## [REQUIRED WORK]
Set down all the entries again, word for word.

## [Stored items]

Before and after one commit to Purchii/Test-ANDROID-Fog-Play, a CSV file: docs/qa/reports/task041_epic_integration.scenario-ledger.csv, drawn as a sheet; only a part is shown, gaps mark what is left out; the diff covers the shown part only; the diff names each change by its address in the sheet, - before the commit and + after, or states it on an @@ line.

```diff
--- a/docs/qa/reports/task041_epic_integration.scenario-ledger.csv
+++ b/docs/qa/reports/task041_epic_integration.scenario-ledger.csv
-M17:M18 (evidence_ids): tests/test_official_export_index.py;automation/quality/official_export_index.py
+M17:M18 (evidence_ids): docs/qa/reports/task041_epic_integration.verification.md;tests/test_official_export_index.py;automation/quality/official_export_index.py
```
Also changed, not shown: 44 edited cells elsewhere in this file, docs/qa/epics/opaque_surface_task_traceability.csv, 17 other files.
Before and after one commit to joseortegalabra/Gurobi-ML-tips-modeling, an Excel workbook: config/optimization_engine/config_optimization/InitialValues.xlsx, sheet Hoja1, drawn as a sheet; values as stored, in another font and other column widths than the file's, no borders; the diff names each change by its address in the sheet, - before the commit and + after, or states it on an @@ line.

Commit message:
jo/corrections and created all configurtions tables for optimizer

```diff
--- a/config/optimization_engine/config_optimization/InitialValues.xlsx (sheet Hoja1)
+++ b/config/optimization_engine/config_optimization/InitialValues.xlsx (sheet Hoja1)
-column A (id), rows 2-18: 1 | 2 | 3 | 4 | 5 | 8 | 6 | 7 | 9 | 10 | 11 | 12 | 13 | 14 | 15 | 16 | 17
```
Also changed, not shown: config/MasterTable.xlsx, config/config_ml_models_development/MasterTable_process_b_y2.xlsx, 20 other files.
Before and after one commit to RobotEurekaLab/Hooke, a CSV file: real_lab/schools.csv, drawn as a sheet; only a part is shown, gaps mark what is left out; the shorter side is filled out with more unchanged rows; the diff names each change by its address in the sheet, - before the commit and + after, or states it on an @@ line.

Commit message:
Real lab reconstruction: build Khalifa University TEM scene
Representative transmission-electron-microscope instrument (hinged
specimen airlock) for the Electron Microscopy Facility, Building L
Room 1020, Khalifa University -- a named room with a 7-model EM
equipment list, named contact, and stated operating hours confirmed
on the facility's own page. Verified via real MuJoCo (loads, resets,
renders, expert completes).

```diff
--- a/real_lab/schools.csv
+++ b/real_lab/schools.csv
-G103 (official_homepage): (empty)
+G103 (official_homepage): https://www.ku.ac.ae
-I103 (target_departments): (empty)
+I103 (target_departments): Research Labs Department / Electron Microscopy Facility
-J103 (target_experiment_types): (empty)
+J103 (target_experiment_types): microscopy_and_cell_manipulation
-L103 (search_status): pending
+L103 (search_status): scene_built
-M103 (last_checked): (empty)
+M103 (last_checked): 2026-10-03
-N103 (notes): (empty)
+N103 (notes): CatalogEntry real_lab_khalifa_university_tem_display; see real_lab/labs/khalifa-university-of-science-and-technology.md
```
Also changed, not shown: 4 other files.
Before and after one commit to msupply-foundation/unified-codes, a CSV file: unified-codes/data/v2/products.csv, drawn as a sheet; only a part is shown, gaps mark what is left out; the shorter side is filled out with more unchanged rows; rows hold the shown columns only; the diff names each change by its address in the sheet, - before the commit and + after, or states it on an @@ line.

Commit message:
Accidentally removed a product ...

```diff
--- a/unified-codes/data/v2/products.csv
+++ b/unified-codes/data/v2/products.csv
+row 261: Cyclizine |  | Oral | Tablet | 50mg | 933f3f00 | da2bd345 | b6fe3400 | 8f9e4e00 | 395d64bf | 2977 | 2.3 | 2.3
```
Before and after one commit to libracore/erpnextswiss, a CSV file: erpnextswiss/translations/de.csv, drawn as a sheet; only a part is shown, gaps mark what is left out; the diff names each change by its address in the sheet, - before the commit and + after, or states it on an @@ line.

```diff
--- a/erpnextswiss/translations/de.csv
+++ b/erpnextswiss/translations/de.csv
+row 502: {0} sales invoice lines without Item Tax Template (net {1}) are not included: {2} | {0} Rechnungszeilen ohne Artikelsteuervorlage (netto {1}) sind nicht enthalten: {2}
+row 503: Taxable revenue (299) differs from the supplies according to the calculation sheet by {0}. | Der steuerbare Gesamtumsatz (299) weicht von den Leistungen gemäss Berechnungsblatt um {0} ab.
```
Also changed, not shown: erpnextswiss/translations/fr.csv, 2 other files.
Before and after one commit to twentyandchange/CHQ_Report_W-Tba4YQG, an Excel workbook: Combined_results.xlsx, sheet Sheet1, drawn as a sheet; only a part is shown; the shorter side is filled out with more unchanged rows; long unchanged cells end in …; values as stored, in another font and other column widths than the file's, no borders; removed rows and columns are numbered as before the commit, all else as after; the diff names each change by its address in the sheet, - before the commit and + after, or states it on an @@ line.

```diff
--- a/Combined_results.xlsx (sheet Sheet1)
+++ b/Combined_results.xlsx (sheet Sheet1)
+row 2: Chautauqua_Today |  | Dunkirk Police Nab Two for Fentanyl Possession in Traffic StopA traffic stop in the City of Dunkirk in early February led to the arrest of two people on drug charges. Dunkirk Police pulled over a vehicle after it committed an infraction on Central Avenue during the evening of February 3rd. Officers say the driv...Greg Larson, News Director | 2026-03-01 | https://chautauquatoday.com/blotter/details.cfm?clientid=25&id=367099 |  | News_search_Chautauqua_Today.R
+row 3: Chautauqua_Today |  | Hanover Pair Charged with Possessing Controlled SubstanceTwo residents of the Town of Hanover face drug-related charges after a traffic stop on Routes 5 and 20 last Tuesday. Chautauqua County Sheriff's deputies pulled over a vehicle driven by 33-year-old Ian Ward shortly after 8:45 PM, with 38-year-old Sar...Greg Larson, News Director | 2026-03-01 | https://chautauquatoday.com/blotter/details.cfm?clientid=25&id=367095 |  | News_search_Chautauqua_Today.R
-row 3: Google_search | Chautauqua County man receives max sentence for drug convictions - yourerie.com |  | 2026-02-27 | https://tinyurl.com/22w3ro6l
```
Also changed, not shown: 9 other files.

## [FINAL ANSWER]
Before and after one commit to Purchii/Test-ANDROID-Fog-Play, a CSV file: docs/qa/reports/task041_epic_integration.scenario-ledger.csv, drawn as a sheet; only a part is shown, gaps mark what is left out; the diff covers the shown part only; the diff names each change by its address in the sheet, - before the commit and + after, or states it on an @@ line.

```diff
--- a/docs/qa/reports/task041_epic_integration.scenario-ledger.csv
+++ b/docs/qa/reports/task041_epic_integration.scenario-ledger.csv
-M17:M18 (evidence_ids): tests/test_official_export_index.py;automation/quality/official_export_index.py
+M17:M18 (evidence_ids): docs/qa/reports/task041_epic_integration.verification.md;tests/test_official_export_index.py;automation/quality/official_export_index.py
```
Also changed, not shown: 44 edited cells elsewhere in this file, docs/qa/epics/opaque_surface_task_traceability.csv, 17 other files.
Before and after one commit to joseortegalabra/Gurobi-ML-tips-modeling, an Excel workbook: config/optimization_engine/config_optimization/InitialValues.xlsx, sheet Hoja1, drawn as a sheet; values as stored, in another font and other column widths than the file's, no borders; the diff names each change by its address in the sheet, - before the commit and + after, or states it on an @@ line.

Commit message:
jo/corrections and created all configurtions tables for optimizer

```diff
--- a/config/optimization_engine/config_optimization/InitialValues.xlsx (sheet Hoja1)
+++ b/config/optimization_engine/config_optimization/InitialValues.xlsx (sheet Hoja1)
-column A (id), rows 2-18: 1 | 2 | 3 | 4 | 5 | 8 | 6 | 7 | 9 | 10 | 11 | 12 | 13 | 14 | 15 | 16 | 17
```
Also changed, not shown: config/MasterTable.xlsx, config/config_ml_models_development/MasterTable_process_b_y2.xlsx, 20 other files.
Before and after one commit to RobotEurekaLab/Hooke, a CSV file: real_lab/schools.csv, drawn as a sheet; only a part is shown, gaps mark what is left out; the shorter side is filled out with more unchanged rows; the diff names each change by its address in the sheet, - before the commit and + after, or states it on an @@ line.

Commit message:
Real lab reconstruction: build Khalifa University TEM scene
Representative transmission-electron-microscope instrument (hinged
specimen airlock) for the Electron Microscopy Facility, Building L
Room 1020, Khalifa University -- a named room with a 7-model EM
equipment list, named contact, and stated operating hours confirmed
on the facility's own page. Verified via real MuJoCo (loads, resets,
renders, expert completes).

```diff
--- a/real_lab/schools.csv
+++ b/real_lab/schools.csv
-G103 (official_homepage): (empty)
+G103 (official_homepage): https://www.ku.ac.ae
-I103 (target_departments): (empty)
+I103 (target_departments): Research Labs Department / Electron Microscopy Facility
-J103 (target_experiment_types): (empty)
+J103 (target_experiment_types): microscopy_and_cell_manipulation
-L103 (search_status): pending
+L103 (search_status): scene_built
-M103 (last_checked): (empty)
+M103 (last_checked): 2026-10-03
-N103 (notes): (empty)
+N103 (notes): CatalogEntry real_lab_khalifa_university_tem_display; see real_lab/labs/khalifa-university-of-science-and-technology.md
```
Also changed, not shown: 4 other files.
Before and after one commit to msupply-foundation/unified-codes, a CSV file: unified-codes/data/v2/products.csv, drawn as a sheet; only a part is shown, gaps mark what is left out; the shorter side is filled out with more unchanged rows; rows hold the shown columns only; the diff names each change by its address in the sheet, - before the commit and + after, or states it on an @@ line.

Commit message:
Accidentally removed a product ...

```diff
--- a/unified-codes/data/v2/products.csv
+++ b/unified-codes/data/v2/products.csv
+row 261: Cyclizine |  | Oral | Tablet | 50mg | 933f3f00 | da2bd345 | b6fe3400 | 8f9e4e00 | 395d64bf | 2977 | 2.3 | 2.3
```
Before and after one commit to libracore/erpnextswiss, a CSV file: erpnextswiss/translations/de.csv, drawn as a sheet; only a part is shown, gaps mark what is left out; the diff names each change by its address in the sheet, - before the commit and + after, or states it on an @@ line.

```diff
--- a/erpnextswiss/translations/de.csv
+++ b/erpnextswiss/translations/de.csv
+row 502: {0} sales invoice lines without Item Tax Template (net {1}) are not included: {2} | {0} Rechnungszeilen ohne Artikelsteuervorlage (netto {1}) sind nicht enthalten: {2}
+row 503: Taxable revenue (299) differs from the supplies according to the calculation sheet by {0}. | Der steuerbare Gesamtumsatz (299) weicht von den Leistungen gemäss Berechnungsblatt um {0} ab.
```
Also changed, not shown: erpnextswiss/translations/fr.csv, 2 other files.
Before and after one commit to twentyandchange/CHQ_Report_W-Tba4YQG, an Excel workbook: Combined_results.xlsx, sheet Sheet1, drawn as a sheet; only a part is shown; the shorter side is filled out with more unchanged rows; long unchanged cells end in …; values as stored, in another font and other column widths than the file's, no borders; removed rows and columns are numbered as before the commit, all else as after; the diff names each change by its address in the sheet, - before the commit and + after, or states it on an @@ line.

```diff
--- a/Combined_results.xlsx (sheet Sheet1)
+++ b/Combined_results.xlsx (sheet Sheet1)
+row 2: Chautauqua_Today |  | Dunkirk Police Nab Two for Fentanyl Possession in Traffic StopA traffic stop in the City of Dunkirk in early February led to the arrest of two people on drug charges. Dunkirk Police pulled over a vehicle after it committed an infraction on Central Avenue during the evening of February 3rd. Officers say the driv...Greg Larson, News Director | 2026-03-01 | https://chautauquatoday.com/blotter/details.cfm?clientid=25&id=367099 |  | News_search_Chautauqua_Today.R
+row 3: Chautauqua_Today |  | Hanover Pair Charged with Possessing Controlled SubstanceTwo residents of the Town of Hanover face drug-related charges after a traffic stop on Routes 5 and 20 last Tuesday. Chautauqua County Sheriff's deputies pulled over a vehicle driven by 33-year-old Ian Ward shortly after 8:45 PM, with 38-year-old Sar...Greg Larson, News Director | 2026-03-01 | https://chautauquatoday.com/blotter/details.cfm?clientid=25&id=367095 |  | News_search_Chautauqua_Today.R
-row 3: Google_search | Chautauqua County man receives max sentence for drug convictions - yourerie.com |  | 2026-02-27 | https://tinyurl.com/22w3ro6l
```
Also changed, not shown: 9 other files.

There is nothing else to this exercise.